Ironically, there is widespread agreement, even on the part of many hospital administrators, that the prices reflected on chargemasters are ludicrously high and are set in an arbitrary and capricious manner. Hospital administrators often argue that this does not matter because no one really pays chargemaster prices. In this contention, however, hospital administrators are mistaken. These insanely high chargemaster prices cause myriad problems throughout the healthcare system. For example, often self-pay patients are in fact expected to pay these exorbitant charges because many hospitals refuse to reduce their charges for many self-pay patients. As a result, debt collectors, often working on behalf of so-called charitable hospitals, hound many self-pay patients mercilessly, to the point of bankruptcy, in a usually futile attempt to collect these outrageous charges.

In addition, chargemaster prices increase constantly and create upward pressure on pricing throughout the healthcare marketplace, resulting in overall higher prices. This is borne out by the fact that over the last ten years increases in the price for hospital care, along with price increases for drugs and medical devices and not intensity of service or demographic change, produced most of the increase in healthcare’s share of GDP.  High chargemaster prices is one of the reasons that healthcare in the United States is more expensive than any other developed country. Also, the chargemaster pricing system contributes significantly to a lack of price competition in healthcare, which exacerbates the problem. That is, the chargemaster system makes meaningful comparison-shopping by patients on the basis of price impossible because it all but eliminates price transparency, encourages complex and meaningless (to the patient) à la carte pricing, and contributes to rampant price discrimination.
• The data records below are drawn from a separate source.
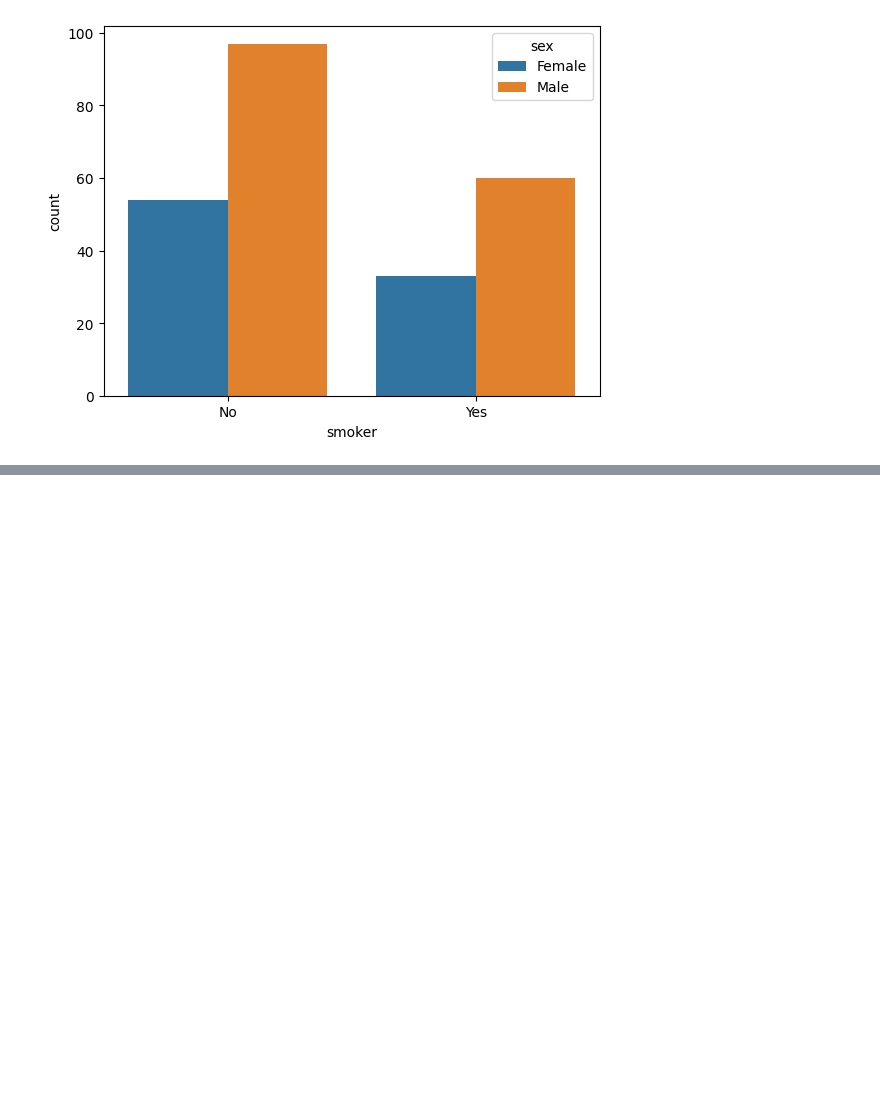
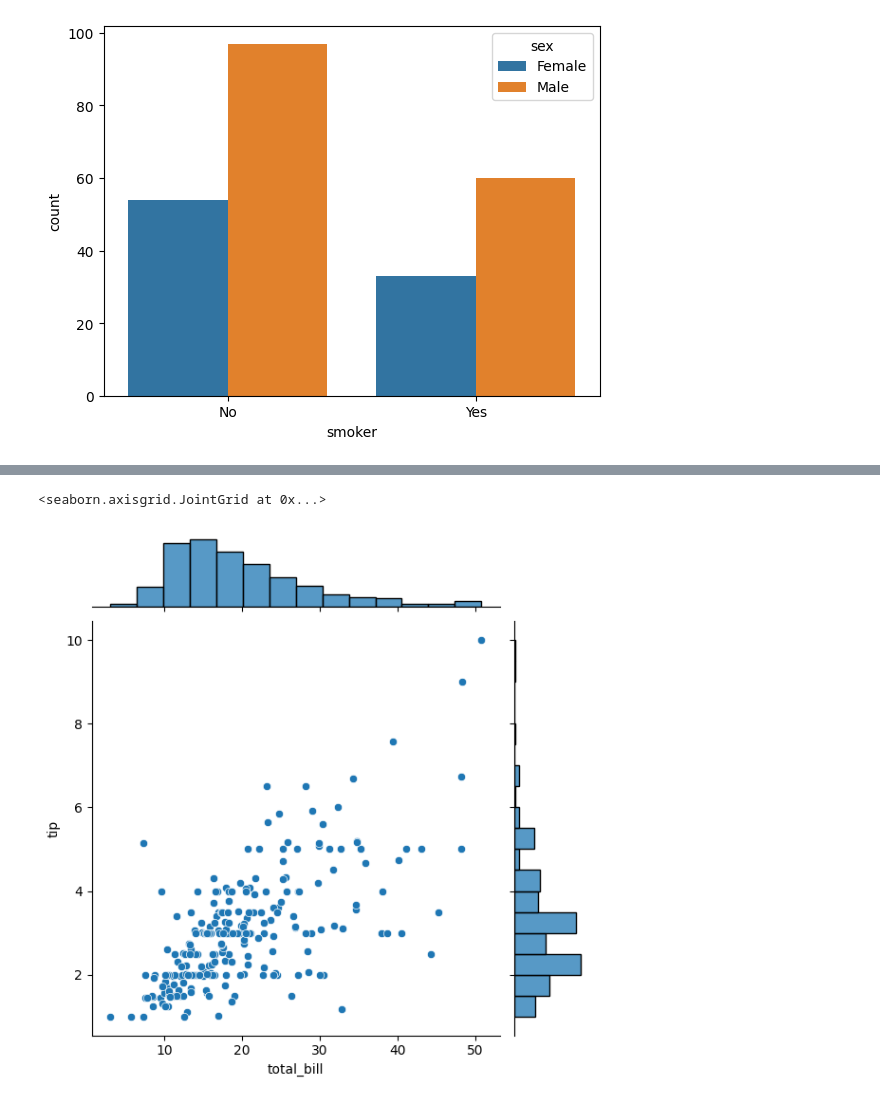
Before and after one commit to sahithivemula99/Hacker-rank-in-c-program, a Jupyter notebook: Untitled10.ipynb, the cells around one changed output, grey strips where cells are left out. Drawn from its saved outputs; the diff is of its cells as text; code cells hidden in the pictures; blank space fills up the shorter version.

```diff
--- a/Untitled10.ipynb
+++ b/Untitled10.ipynb
@@ -176,0 +189,5 @@ sns.countplot(x=tips_data["smoker"],hue=tips_data["sex"])
+# %%
+sns.jointplot(x=tips_data["total_bill"],y=tips_data['tip'])
+# %% [output]
+<seaborn.axisgrid.JointGrid at 0x...>
+[figure, added]
```
Also changed, not shown: parts of 4 cells of this notebook.
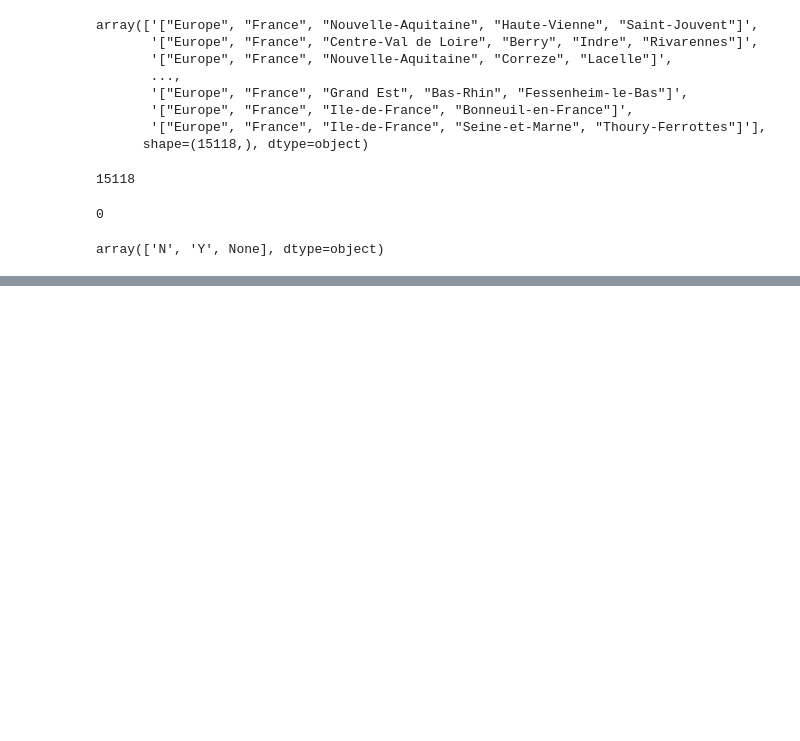
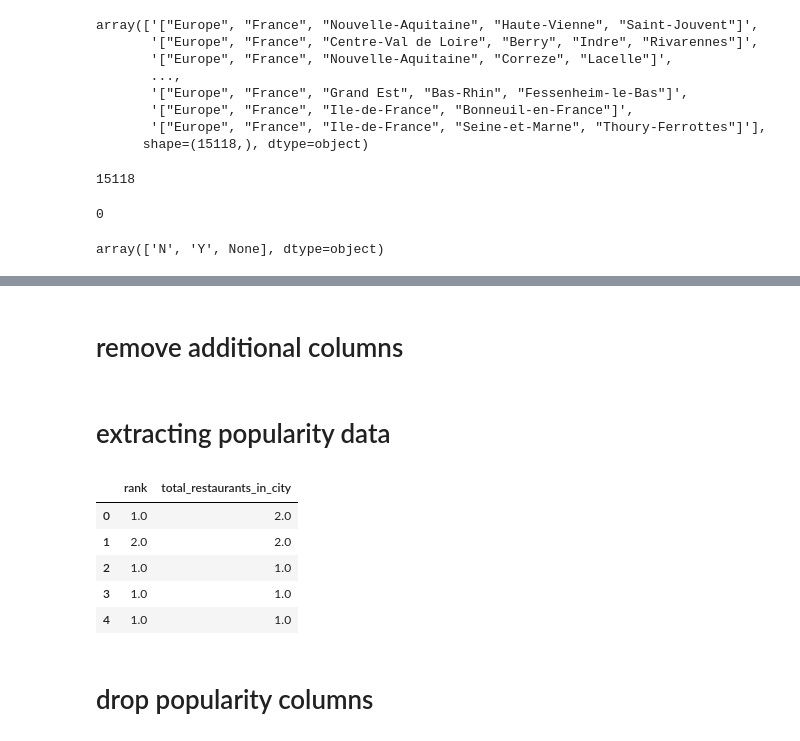
Before and after one commit to idoschw3/french_resturants, a Jupyter notebook: notebooks/01_data_preparation.ipynb, the cells around one changed output, grey strips where cells are left out. Saved outputs shown, nothing was run; the diff lists cells and outputs as text; code cells hidden in the pictures; blank space fills up the shorter version.

```diff
--- a/notebooks/01_data_preparation.ipynb
+++ b/notebooks/01_data_preparation.ipynb
@@ -524,0 +610,24 @@ array(['N', 'Y', None], dtype=object)
+# %% [markdown]
+# remove additional columns
+# %%
+df, dropped_df = drop_and_save_columns(df, ['original_location', 'original_open_hours'], save_path=r"G:\My Drive\french_resturants\data\processed\dropped_columns.csv")
+# %% [markdown]
+# extracting popularity data
+# %%
+# Use a regular expression to extract both numbers
+df[['rank', 'total_restaurants_in_city']] = df['popularity_detailed'].str.extract(r'#(\d+)\s+of\s+(\d+)')
+
+# Convert the extracted values to integers
+df['rank'] = df['rank'].astype(float)  # Use float in case of missing values
+df['total_restaurants_in_city'] = df['total_restaurants_in_city'].astype(float)
+# %%
+df[['rank', 'total_restaurants_in_city']].head()
+# %% [output]
+|  | rank | total_restaurants_in_city |
+| 0 | 1.0 | 2.0 |
+| 1 | 2.0 | 2.0 |
+| 2 | 1.0 | 1.0 |
+| 3 | 1.0 | 1.0 |
+| 4 | 1.0 | 1.0 |
+# %% [markdown]
+# drop popularity columns
```
Also changed, not shown: parts of 10 cells of this notebook.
Creating a more competitive healthcare market is necessary in order for the United States to continue to provide the highest quality healthcare in the world. The chargemaster pricing system has been a significant factor in the destruction of the competitive market for healthcare. I argue here that the government needs to step in, not to take over responsibility for providing healthcare, but just the opposite, to eliminate the chargemaster pricing system and allow a more competitive market in healthcare to flourish, which will allow each individual to take greater responsibility for their own acquisition of healthcare goods and services. The purpose of the solution I argue for here is to empower individuals to force hospitals to compete on the basis of price and quality.